Based solely on the version of MAME that developers have been able to port to the fledgling system, it performs admirably. Not only do many of the older (and therefore, less sophisticated games) run at full speed with sound, they can be oriented to play horizontally with borders on the sides, or vertically to take advantage of the entire screen size (with a native resolution of 320×240.) Later games such as Neo Geo games or Capcom's CPS1 arcade series will play quite well with a small frame skip. And the picture on the screen is crisp and beautiful.
MAME is by no means the only emulator present for the system. At the time of this writing, several terrific emulators have been developed or ported to the GP2X that allow it to emulate the NES, Genesis, Game Boy, Turbo-Grafx 16, SNES, Atari systems, Commodore computers, and many more. The GP2X runs a version of Linux for an operating system, so users who are familiar with Linux will understand the way that many emulator authors prefer files and ROMs to be set up. Users less familiar with Linux are often aided by the "readme" file that usually accompanies each emulator. There is a learning curve, but it's very slight, and very approachable. In addition to emulators, there are many fantastic homebrew games that programmers have released for the system. And the system comes complete with the ability to play back MP3s and movies.

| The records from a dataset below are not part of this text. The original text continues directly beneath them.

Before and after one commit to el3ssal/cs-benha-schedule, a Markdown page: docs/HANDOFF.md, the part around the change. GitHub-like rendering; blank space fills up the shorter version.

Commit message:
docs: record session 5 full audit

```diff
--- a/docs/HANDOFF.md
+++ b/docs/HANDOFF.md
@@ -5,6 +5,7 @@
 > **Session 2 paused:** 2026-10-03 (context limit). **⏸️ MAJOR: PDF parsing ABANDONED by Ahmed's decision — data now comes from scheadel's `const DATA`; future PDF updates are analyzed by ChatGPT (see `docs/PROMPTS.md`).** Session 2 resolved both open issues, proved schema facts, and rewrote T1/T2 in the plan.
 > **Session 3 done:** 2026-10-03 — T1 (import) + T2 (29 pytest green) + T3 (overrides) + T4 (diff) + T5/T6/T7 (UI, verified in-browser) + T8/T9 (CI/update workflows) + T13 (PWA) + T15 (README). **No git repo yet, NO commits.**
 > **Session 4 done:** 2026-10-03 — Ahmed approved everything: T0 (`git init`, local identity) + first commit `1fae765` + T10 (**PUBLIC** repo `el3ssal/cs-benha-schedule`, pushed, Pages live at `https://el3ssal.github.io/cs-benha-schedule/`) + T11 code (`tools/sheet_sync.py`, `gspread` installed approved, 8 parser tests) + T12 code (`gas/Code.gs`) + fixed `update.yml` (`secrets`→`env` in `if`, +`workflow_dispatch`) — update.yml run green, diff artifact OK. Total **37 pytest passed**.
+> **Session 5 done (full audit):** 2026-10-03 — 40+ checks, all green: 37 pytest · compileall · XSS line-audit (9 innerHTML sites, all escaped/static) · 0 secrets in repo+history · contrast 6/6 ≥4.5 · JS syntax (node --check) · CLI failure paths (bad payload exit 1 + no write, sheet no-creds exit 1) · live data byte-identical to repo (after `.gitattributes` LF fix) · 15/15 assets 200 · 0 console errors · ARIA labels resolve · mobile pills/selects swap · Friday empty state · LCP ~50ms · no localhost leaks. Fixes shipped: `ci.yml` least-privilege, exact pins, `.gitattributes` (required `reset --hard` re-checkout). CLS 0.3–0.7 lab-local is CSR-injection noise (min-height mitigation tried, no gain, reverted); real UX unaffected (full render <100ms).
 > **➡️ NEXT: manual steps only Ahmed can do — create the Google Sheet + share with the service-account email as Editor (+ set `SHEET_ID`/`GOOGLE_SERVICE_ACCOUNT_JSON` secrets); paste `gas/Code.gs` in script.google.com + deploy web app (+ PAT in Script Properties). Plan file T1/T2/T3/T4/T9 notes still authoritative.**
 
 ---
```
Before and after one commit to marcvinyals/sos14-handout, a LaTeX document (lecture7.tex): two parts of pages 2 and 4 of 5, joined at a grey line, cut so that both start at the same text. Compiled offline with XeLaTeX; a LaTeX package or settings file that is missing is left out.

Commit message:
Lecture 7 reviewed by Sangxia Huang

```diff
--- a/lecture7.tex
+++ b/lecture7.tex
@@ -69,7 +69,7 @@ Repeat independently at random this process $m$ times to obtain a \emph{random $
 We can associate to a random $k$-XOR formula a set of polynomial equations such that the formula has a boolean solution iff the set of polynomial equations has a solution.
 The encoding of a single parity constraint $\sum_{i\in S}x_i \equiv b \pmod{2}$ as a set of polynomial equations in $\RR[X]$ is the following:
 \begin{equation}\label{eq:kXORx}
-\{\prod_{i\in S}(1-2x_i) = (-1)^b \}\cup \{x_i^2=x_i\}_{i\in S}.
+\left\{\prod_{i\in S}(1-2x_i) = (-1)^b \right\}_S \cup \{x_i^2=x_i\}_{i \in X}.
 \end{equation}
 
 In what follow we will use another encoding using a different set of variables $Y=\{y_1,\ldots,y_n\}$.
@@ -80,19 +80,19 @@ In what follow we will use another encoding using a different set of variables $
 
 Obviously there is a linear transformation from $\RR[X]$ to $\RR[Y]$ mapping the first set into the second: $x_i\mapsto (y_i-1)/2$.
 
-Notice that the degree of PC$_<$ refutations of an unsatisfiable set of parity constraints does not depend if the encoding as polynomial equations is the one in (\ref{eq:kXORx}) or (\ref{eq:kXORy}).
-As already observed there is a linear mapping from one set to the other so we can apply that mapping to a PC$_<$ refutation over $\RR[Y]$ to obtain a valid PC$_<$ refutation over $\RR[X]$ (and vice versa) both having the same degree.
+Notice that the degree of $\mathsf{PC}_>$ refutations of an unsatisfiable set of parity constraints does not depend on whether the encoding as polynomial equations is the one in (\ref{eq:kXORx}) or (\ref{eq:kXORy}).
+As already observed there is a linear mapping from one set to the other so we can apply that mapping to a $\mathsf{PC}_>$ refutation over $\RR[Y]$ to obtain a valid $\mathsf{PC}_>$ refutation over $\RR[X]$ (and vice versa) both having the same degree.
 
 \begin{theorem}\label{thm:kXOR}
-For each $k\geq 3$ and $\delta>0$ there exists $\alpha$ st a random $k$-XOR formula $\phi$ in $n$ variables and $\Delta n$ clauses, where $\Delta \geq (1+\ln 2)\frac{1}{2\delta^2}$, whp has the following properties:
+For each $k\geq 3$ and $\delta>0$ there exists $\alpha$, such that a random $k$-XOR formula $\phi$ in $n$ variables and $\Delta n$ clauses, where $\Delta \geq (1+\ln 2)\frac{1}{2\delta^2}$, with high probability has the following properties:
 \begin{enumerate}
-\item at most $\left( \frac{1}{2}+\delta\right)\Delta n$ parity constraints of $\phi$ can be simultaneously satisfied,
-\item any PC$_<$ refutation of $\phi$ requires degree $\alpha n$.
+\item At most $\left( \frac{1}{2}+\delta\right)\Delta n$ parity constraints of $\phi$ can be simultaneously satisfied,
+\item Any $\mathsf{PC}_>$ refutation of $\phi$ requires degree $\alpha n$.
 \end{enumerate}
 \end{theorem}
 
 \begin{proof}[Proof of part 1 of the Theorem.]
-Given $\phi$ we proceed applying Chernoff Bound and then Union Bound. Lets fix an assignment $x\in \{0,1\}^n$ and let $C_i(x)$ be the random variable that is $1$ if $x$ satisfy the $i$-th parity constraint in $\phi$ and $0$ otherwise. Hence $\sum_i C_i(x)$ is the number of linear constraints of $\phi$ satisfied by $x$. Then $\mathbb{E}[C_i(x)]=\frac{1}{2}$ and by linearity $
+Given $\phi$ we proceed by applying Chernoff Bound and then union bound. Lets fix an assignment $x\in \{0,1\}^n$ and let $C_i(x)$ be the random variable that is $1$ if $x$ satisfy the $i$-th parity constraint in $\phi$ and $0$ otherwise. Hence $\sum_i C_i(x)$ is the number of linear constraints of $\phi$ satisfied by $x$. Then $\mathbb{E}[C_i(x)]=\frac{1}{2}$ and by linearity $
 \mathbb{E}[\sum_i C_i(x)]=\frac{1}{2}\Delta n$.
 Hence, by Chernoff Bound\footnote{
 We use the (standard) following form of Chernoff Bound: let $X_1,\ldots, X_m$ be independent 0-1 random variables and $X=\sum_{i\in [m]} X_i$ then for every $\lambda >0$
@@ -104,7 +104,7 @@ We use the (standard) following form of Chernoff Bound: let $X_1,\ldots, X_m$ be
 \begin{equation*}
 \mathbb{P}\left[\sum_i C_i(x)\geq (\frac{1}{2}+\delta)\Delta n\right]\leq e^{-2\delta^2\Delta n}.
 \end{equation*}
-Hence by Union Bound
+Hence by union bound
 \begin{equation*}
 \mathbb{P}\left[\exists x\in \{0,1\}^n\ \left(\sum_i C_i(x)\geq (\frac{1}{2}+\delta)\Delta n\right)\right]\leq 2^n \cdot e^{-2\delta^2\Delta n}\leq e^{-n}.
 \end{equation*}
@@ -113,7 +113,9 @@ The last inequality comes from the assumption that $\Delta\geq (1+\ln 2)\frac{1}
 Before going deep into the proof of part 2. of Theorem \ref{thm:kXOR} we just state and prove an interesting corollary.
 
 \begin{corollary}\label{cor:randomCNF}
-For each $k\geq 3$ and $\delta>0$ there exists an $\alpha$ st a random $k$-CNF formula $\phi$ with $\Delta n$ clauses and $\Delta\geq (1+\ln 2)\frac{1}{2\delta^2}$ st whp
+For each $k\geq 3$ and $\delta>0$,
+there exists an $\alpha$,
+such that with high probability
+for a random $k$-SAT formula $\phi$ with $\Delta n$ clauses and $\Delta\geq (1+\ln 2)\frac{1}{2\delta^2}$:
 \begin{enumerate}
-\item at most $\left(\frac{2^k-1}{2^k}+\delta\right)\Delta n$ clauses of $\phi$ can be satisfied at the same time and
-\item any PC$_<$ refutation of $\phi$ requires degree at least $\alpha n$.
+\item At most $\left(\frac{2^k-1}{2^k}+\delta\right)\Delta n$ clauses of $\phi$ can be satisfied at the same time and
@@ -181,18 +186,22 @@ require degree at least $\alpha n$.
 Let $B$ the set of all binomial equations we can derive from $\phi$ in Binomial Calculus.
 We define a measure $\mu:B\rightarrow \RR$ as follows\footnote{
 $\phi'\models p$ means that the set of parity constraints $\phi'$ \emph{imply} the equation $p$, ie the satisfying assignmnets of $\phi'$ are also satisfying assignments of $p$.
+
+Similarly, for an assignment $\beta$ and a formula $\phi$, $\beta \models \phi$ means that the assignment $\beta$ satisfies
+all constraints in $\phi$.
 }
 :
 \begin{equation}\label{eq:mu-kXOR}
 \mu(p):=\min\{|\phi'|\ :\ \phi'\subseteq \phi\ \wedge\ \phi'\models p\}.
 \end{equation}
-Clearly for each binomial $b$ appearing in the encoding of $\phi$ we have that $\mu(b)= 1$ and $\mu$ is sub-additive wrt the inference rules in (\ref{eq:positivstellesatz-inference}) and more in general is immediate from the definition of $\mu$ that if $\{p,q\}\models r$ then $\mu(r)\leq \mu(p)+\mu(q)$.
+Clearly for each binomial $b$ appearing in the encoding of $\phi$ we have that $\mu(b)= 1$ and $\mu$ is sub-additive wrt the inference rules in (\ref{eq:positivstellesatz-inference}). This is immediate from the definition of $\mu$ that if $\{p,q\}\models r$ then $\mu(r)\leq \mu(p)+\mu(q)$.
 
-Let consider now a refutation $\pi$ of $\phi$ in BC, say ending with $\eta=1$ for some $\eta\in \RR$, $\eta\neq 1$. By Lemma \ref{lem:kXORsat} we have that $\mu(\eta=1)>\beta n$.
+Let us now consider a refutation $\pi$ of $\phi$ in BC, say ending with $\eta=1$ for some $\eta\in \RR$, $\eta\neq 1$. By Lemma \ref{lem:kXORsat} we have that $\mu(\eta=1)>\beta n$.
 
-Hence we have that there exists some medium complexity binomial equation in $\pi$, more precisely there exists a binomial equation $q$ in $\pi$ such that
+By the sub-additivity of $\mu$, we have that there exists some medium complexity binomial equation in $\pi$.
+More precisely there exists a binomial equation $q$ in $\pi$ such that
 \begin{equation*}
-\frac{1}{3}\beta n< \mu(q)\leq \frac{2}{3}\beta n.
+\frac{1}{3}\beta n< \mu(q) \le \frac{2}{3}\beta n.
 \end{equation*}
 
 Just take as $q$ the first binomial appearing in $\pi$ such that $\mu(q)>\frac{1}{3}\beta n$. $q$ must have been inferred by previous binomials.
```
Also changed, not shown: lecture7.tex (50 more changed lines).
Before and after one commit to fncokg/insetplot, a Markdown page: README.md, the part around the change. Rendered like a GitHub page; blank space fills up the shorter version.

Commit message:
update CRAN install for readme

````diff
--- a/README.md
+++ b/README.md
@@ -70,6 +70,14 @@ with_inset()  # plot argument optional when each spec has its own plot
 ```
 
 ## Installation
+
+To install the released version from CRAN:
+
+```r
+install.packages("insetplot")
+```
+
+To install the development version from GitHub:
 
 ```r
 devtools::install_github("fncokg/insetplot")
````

The GP2X is not perfect or without flaws. Many users have complained about the choice of a convex, mushroom-shaped cap that adorns the joystick. A particularly popular user on many of the GP2X forums has gone to the trouble to design, manufacture, and sell a concave replacement that has been highly rated by customers. Additionally, the battery life for the system is disappointingly short. Two ordinary alkaline batteries can be depleted in less than 2 hours. Users have generally opted to use rechargeable camera batteries that maintain a constant voltage through the lifetime of the battery, and their reusable nature certainly cuts down on replacement battery costs. When using these types of batteries, cordless play time can increase to just shy of 4 hours. An AC adapter is also available for purchase separately.
The GP2X is only four months old and it has already seen a staggering amount of development. Few of the emulators are at the level than frequent PC emulator users would call "perfect," but the early indications are so promising that, as the scene develops, the GP2X will probably be the portable emulation platform of choice for some time to come.